Three works by renowned artist LS Lowry have been saved for museum visitors in north-east England by a lottery grant.
The paintings were created during Lowry's time in the region
The paintings, which were created in the 1960s when the artist lived in the region, have been on display at Sunderland Museum and Winter Gardens.
They could have been sold at auction, which would have meant them being removed from display at the museum.
But they were thought so important, the Treasury allowed a private treaty sale to stop them going to private buyers.
The paintings - Dockside, The Sea at Sunderland and Self Portrait I - were bought with a £175,000 grant from the Heritage Lottery Fund.
The works were painted during the 1960s
Funding of £15,000 also came from the Museums, Libraries and Archives Council and Victoria & Albert Museum Purchase Grant Fund, £7,000 from Sunderland Museums Acquisitions Fund and £3,000 from the Friends of Sunderland Museums.
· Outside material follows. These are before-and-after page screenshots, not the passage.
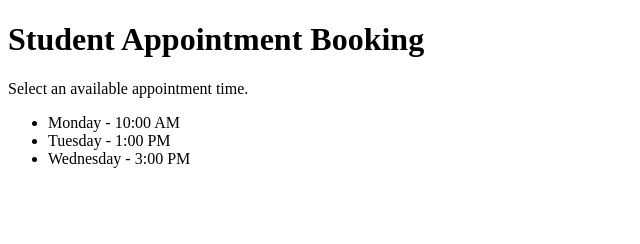
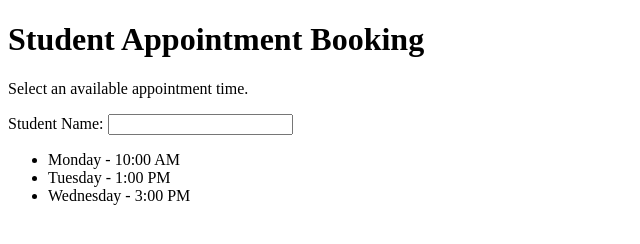
Before and after one commit to adhiman12/CP390-Appointment_Lab, a plain HTML site: page index.html in a window 1280 px wide. Shown: the whole page, without its empty margins (0-640 px from the left). Drawn offline with Linux system fonts and the light colour scheme.

Commit message:
Add student name field

```diff
--- a/index.html
+++ b/index.html
@@ -7,6 +7,9 @@
     <h1>Student Appointment Booking</h1>
     <p>Select an available appointment time.</p>
 
+<label for="studentName">Student Name:</label>
+<input type="text" id="studentName" name="studentName">
+
     <ul>
         <li>Monday - 10:00 AM</li>
         <li>Tuesday - 1:00 PM</li>
```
The former owner was keen that the paintings should stay together at the museum and has arranged to bequeath a fourth painting, Self Portrait II.
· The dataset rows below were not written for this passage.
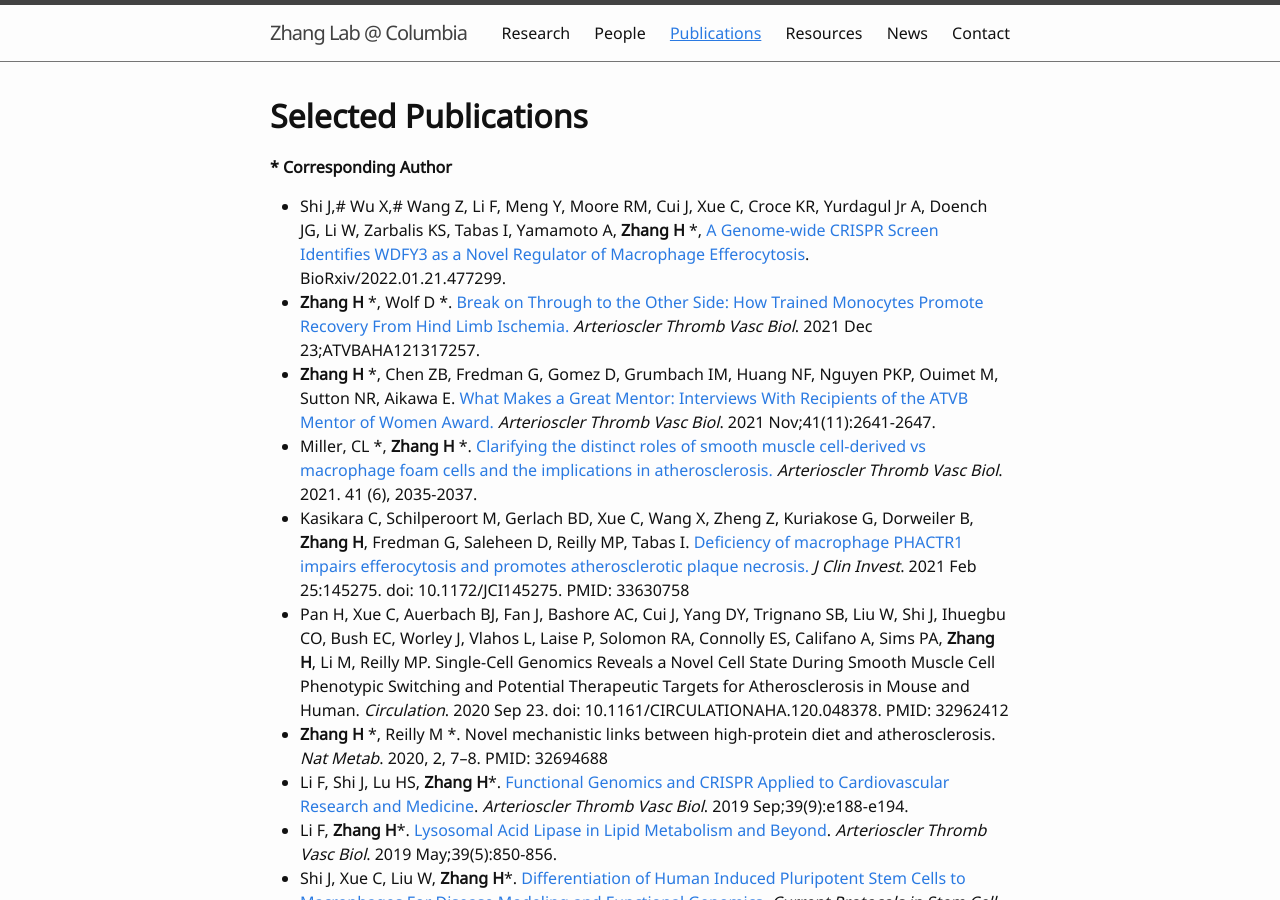
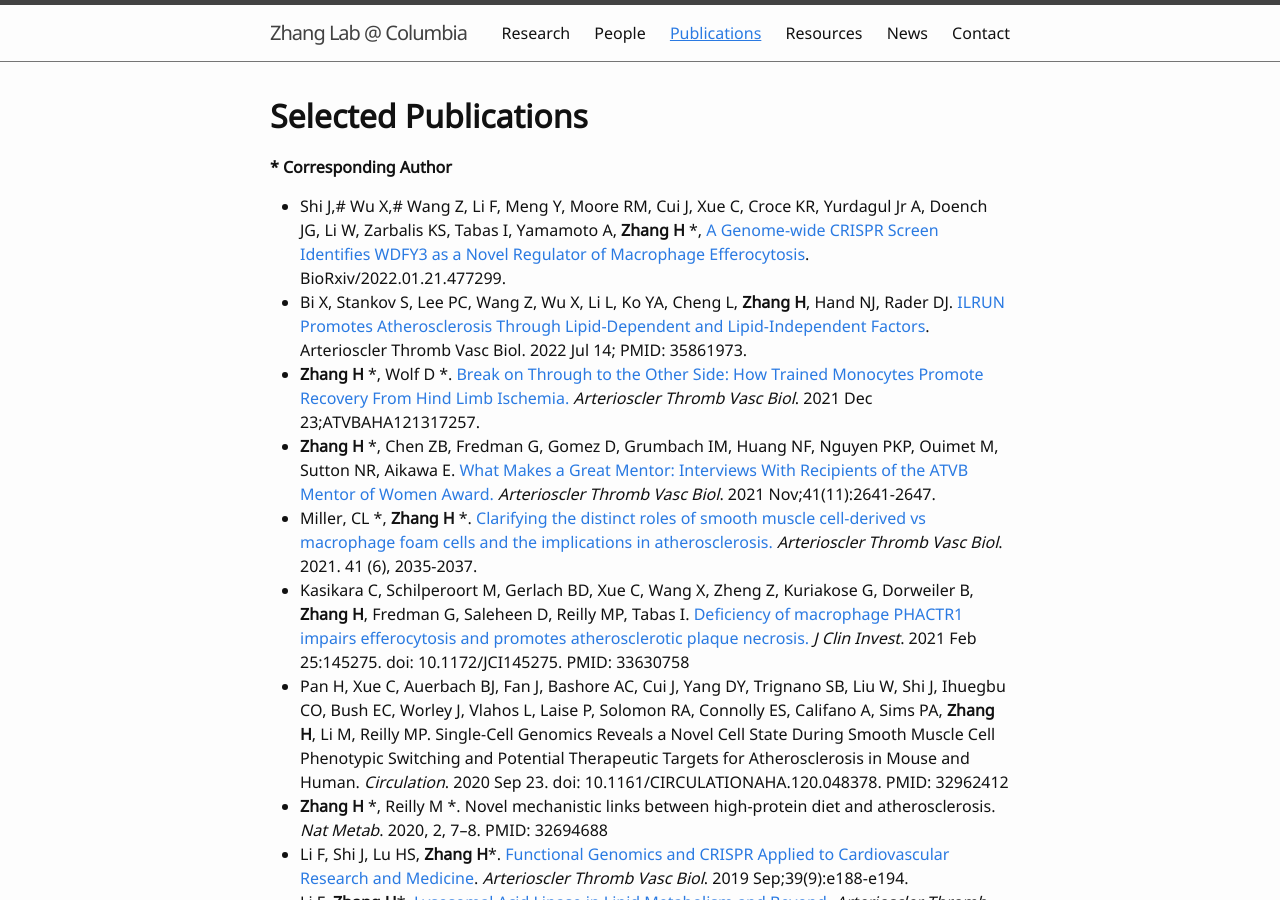
Before and after one commit to hanruizhang/zhanglab, a Jekyll site: the page built from 3_Publications.md, in a window 1280 px wide and 900 px high. Built offline with Jekyll 4.4.1, drawn with Linux system fonts in a browser that asks for light colours.

Commit message:
Update 3_Publications.md

```diff
--- a/3_Publications.md
+++ b/3_Publications.md
@@ -9,6 +9,7 @@ __*__ **Corresponding Author**
 
 
 - Shi J,# Wu X,# Wang Z, Li F, Meng Y, Moore RM, Cui J, Xue C, Croce KR, Yurdagul Jr A, Doench JG, Li W, Zarbalis KS, Tabas I, Yamamoto A, **Zhang H** *, [A Genome-wide CRISPR Screen Identifies WDFY3 as a Novel Regulator of Macrophage Efferocytosis](https://www.biorxiv.org/content/10.1101/2022.01.21.477299v1). BioRxiv/2022.01.21.477299.
+- Bi X, Stankov S, Lee PC, Wang Z, Wu X, Li L, Ko YA, Cheng L, **Zhang H**, Hand NJ, Rader DJ. [ILRUN Promotes Atherosclerosis Through Lipid-Dependent and Lipid-Independent Factors](10.1161/ATVBAHA.121.317156). Arterioscler Thromb Vasc Biol. 2022 Jul 14; PMID: 35861973.
 - **Zhang H** *, Wolf D *. [Break on Through to the Other Side: How Trained Monocytes Promote Recovery From Hind Limb Ischemia.](https://www.ahajournals.org/doi/10.1161/ATVBAHA.121.317257) _Arterioscler Thromb Vasc Biol_. 2021 Dec 23;ATVBAHA121317257.
 - **Zhang H** *, Chen ZB, Fredman G, Gomez D, Grumbach IM, Huang NF, Nguyen PKP, Ouimet M, Sutton NR, Aikawa E. [What Makes a Great Mentor: Interviews With Recipients of the ATVB Mentor of Women Award.](https://www.ahajournals.org/doi/full/10.1161/ATVBAHA.121.316558) _Arterioscler Thromb Vasc Biol_. 2021 Nov;41(11):2641-2647.
 - Miller, CL *, **Zhang H** *. [Clarifying the distinct roles of smooth muscle cell-derived vs macrophage foam cells and the implications in atherosclerosis.](https://www.ahajournals.org/doi/10.1161/ATVBAHA.121.316287) _Arterioscler Thromb Vasc Biol_. 2021. 41 (6), 2035-2037.
```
Regional manager for the Heritage Lottery Fund (HLF) in the North East, Keith Bartlett, said: "HLF is proud to play a part in ensuring that this local heritage is retained in the region and will be accessible to everyone."
Museum curator Juliet Horsley said she was "thrilled" they had been able to secure the purchase of the paintings.
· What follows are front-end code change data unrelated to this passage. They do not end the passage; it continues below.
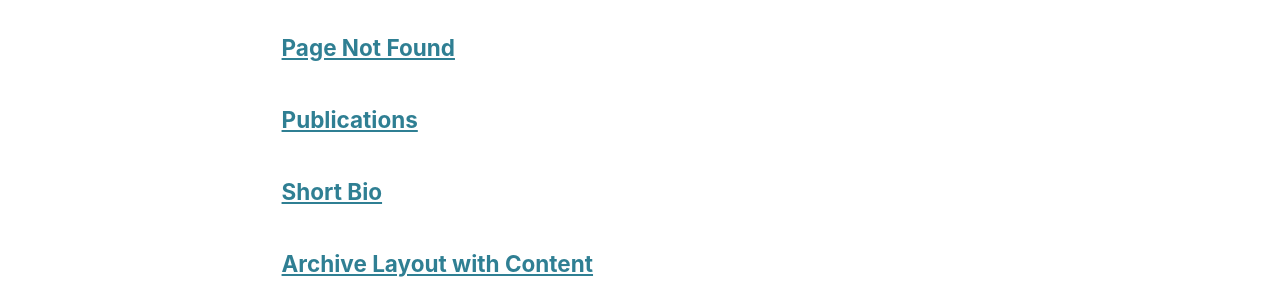
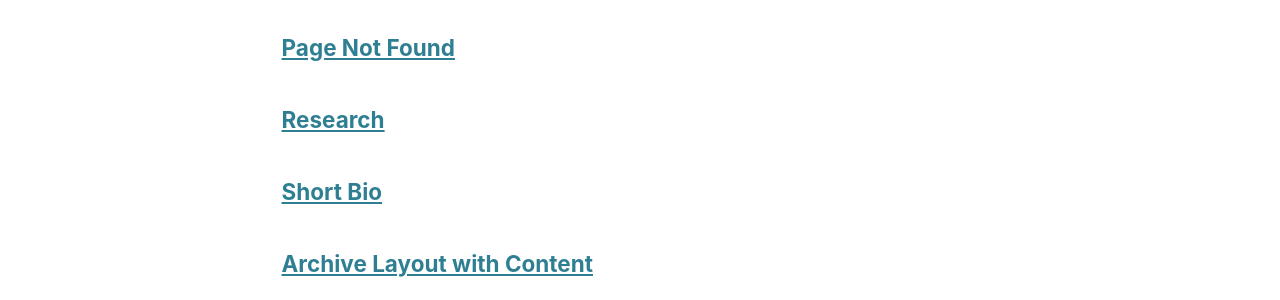
Before and after one commit to samohtaerg/samohtaerg.github.io, a Jekyll site: the page built from _pages/page-archive.html, in a window 1280 px wide and 900 px high. Shown: the part 145-445 px from the top of the window. Built offline with Jekyll 4.4.1, drawn with Linux system fonts in a browser that asks for light colours.

Commit message:
Update Research.md

```diff
--- a/_pages/Research.md
+++ b/_pages/Research.md
@@ -1,9 +1,11 @@
 ---
 layout: archive
-title: "Publications"
-permalink: /publications/
+title: "Research"
+permalink: /Research/
 author_profile: true
 ---
+
+{% include base_path %}
 
 # Research
 Embracing John Tukey's perspective that "an approximate answer to the right problem is worth a good deal more than an exact answer to an approximate problem," my research aims to develop theoretical frameworks that not only provide deep insights but also demonstrate practical utility on large-scale datasets.
```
She said: "These new acquisitions complement the industrial landscapes and mill scenes, set in the Manchester/Salford area that established his reputation.
"They are important examples of another major aspect of his artistic output - the work he produced as a result of the time he spent in the North East of England."